Heating buildings accounts for almost 40% of greenhouse gases contributing to climate change in New York.
After the rally, we paid lobbying visits to our legislators. Here's a photo of Southern Tier organizer Lisa Marshall and constituents paying a visit to State Senator Tom O'Mara's office to discuss Renewable Heat with his staff. Senator O'Mara holds a powerful committee position as chair of the Environmental Conservation committee.
In order to meet our state climate goals of at least 40% greenhouse gas reductions below 1990 levels, we must reduce greenhouse gas emissions that result from heating our buildings and heating our water by at least 40% below 1990 levels by 2030.
Technologies to achieve these goals are available today, and we cannot afford to wait. We must immediately begin mass conversion away from fossil-fuel heating to renewable-ready heat pumps, such as geothermal and cold climate air-source heat pumps.
The state must create policies and incentives designed to meet these climate goals, including:
- Rebates and incentives for households, businesses, and municipalities that install heat pumps.
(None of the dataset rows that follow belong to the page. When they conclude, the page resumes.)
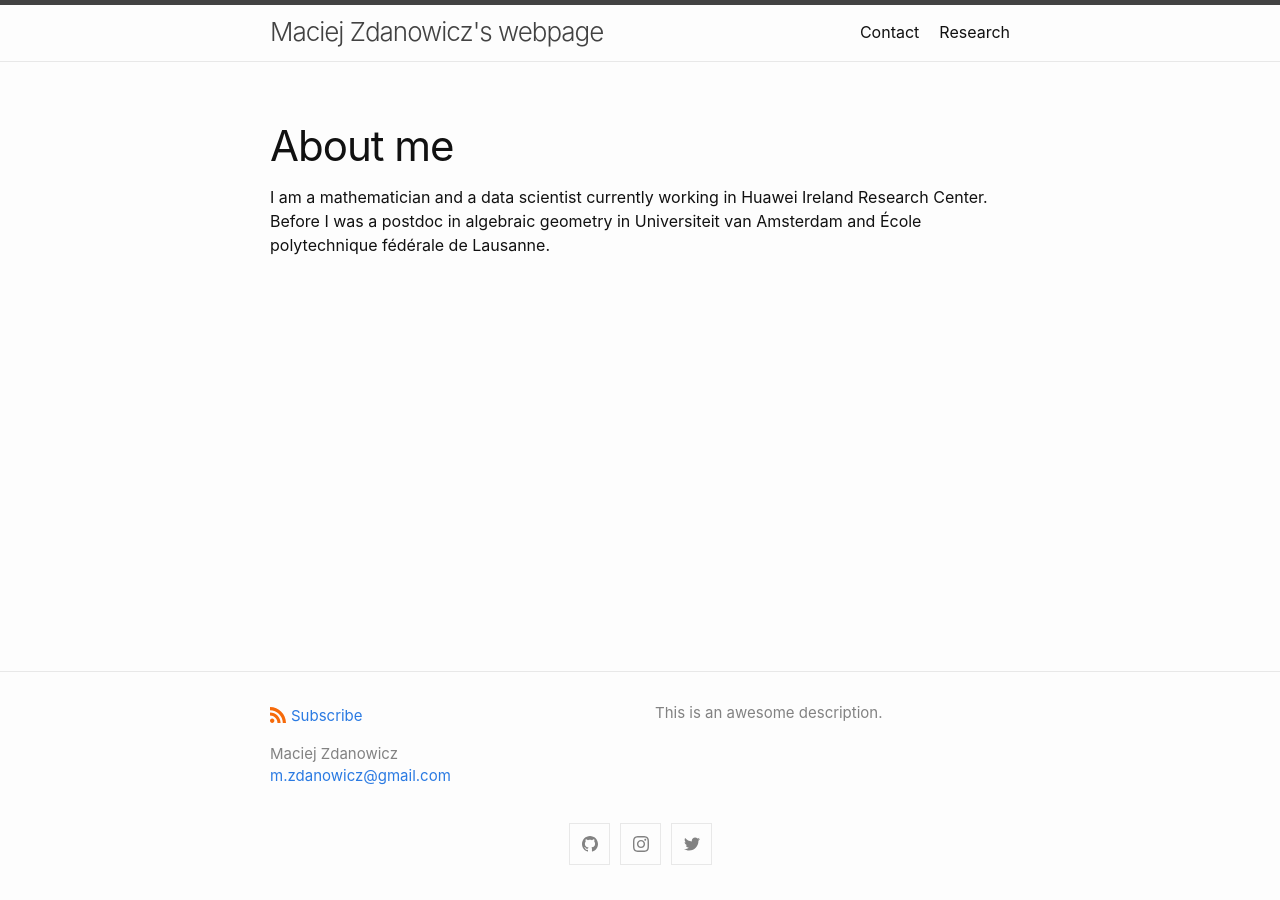
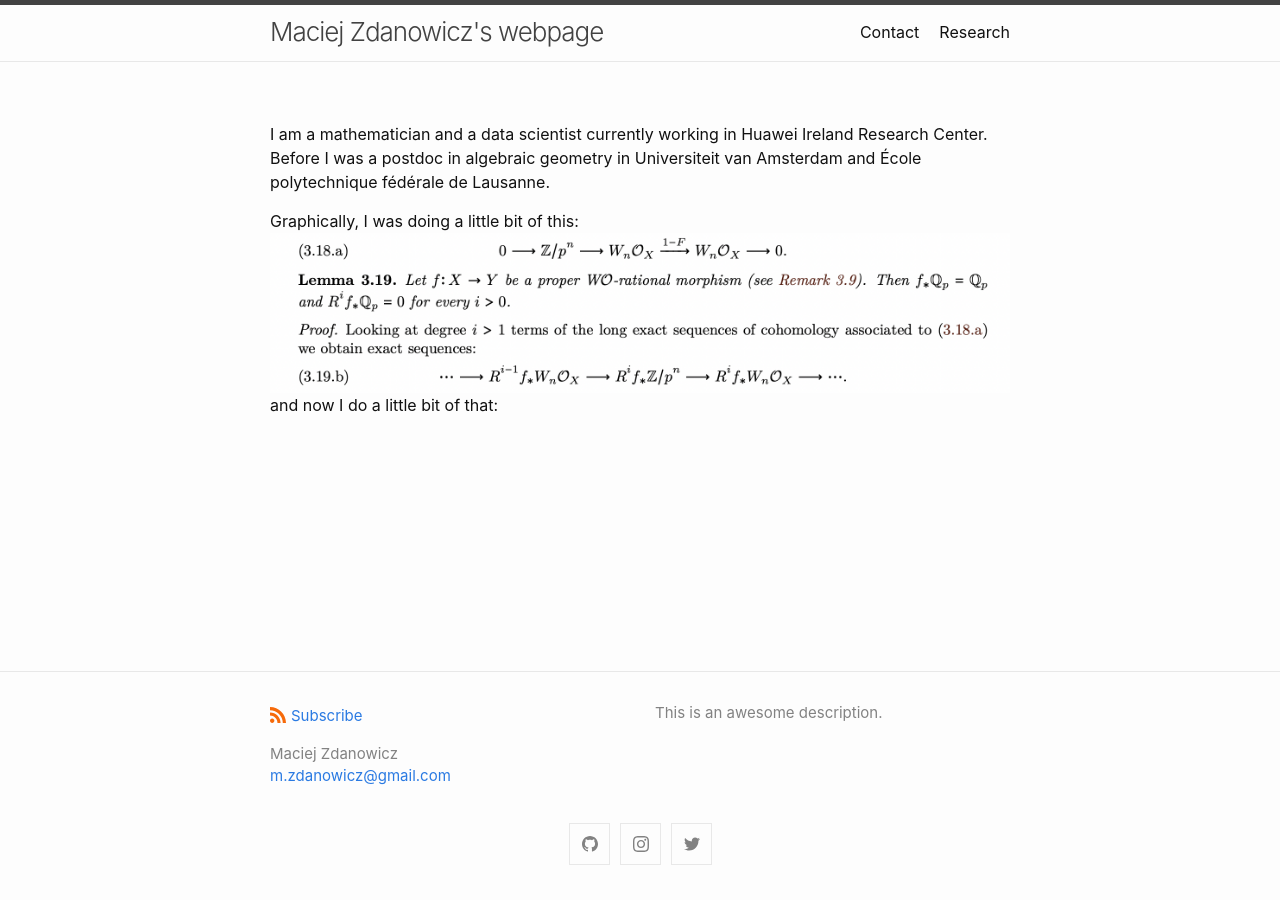
Before and after one commit to maciekrt/maciekrt.github.io, a Jekyll site: the page built from index.md, in a window 1280 px wide. Built offline with Jekyll 4.4.1, drawn with Linux system fonts in a browser that asks for light colours.

Commit message:
Added math picture.

```diff
--- a/index.md
+++ b/index.md
@@ -8,6 +8,8 @@
 layout: page
 ---
 
-# About me
+I am a mathematician and a data scientist currently working in Huawei Ireland Research Center. Before I was a postdoc in algebraic geometry in Universiteit van Amsterdam and École polytechnique fédérale de Lausanne.
 
-I am a mathematician and a data scientist currently working in Huawei Ireland Research Center. Before I was a postdoc in algebraic geometry in Universiteit van Amsterdam and École polytechnique fédérale de Lausanne.
+Graphically, I was doing a little bit of this:
+![math reasoning :)](/assets/argument.png)
+and now I do a little bit of that:
```
Also changed, not shown: assets/argument.png (added).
Rebate and incentive levels should be based onthe efficiency of the technology, with the most efficient receiving the highest incentives.
- Additional incentives for low-income households to ensure the transition is equitable and because there are additional social benefits derived from reducing low-income energy burdens and fuel volatility.
- Building codes that eliminate fossil-fuel heating in new construction starting in 2020.
- Reversal of New York’s gas expansion policy, which incentivizes utilities and customers to convert households from fuel oil to gas.
- The scale of heat pump adoption needed to meet our climate goals is enormous, estimated at 126,000 buildings per year (approximately 10,500 per month). State policies must reflect this scale and urgency.